Description of the task
Please repeat the listing below in its entirety, exactly.

• • • • •

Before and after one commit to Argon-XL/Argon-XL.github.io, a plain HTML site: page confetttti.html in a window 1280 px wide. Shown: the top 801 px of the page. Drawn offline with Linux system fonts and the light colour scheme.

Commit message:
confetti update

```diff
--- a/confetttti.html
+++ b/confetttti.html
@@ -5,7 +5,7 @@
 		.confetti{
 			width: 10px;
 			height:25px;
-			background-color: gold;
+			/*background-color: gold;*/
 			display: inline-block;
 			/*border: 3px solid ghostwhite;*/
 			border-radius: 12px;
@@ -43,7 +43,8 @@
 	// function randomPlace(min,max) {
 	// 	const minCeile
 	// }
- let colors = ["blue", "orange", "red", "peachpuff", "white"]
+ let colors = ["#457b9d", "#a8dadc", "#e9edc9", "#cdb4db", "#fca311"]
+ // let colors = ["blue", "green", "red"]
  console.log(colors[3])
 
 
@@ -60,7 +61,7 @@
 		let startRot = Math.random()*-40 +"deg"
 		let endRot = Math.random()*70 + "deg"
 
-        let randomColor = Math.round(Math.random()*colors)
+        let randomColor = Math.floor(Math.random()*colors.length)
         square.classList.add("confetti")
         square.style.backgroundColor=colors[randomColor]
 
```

• • • • •

Solution for this problem
Before and after one commit to Argon-XL/Argon-XL.github.io, a plain HTML site: page confetttti.html in a window 1280 px wide. Shown: the top 801 px of the page. Drawn offline with Linux system fonts and the light colour scheme.

Commit message:
confetti update

```diff
--- a/confetttti.html
+++ b/confetttti.html
@@ -5,7 +5,7 @@
 		.confetti{
 			width: 10px;
 			height:25px;
-			background-color: gold;
+			/*background-color: gold;*/
 			display: inline-block;
 			/*border: 3px solid ghostwhite;*/
 			border-radius: 12px;
@@ -43,7 +43,8 @@
 	// function randomPlace(min,max) {
 	// 	const minCeile
 	// }
- let colors = ["blue", "orange", "red", "peachpuff", "white"]
+ let colors = ["#457b9d", "#a8dadc", "#e9edc9", "#cdb4db", "#fca311"]
+ // let colors = ["blue", "green", "red"]
  console.log(colors[3])
 
 
@@ -60,7 +61,7 @@
 		let startRot = Math.random()*-40 +"deg"
 		let endRot = Math.random()*70 + "deg"
 
-        let randomColor = Math.round(Math.random()*colors)
+        let randomColor = Math.floor(Math.random()*colors.length)
         square.classList.add("confetti")
         square.style.backgroundColor=colors[randomColor]
 
```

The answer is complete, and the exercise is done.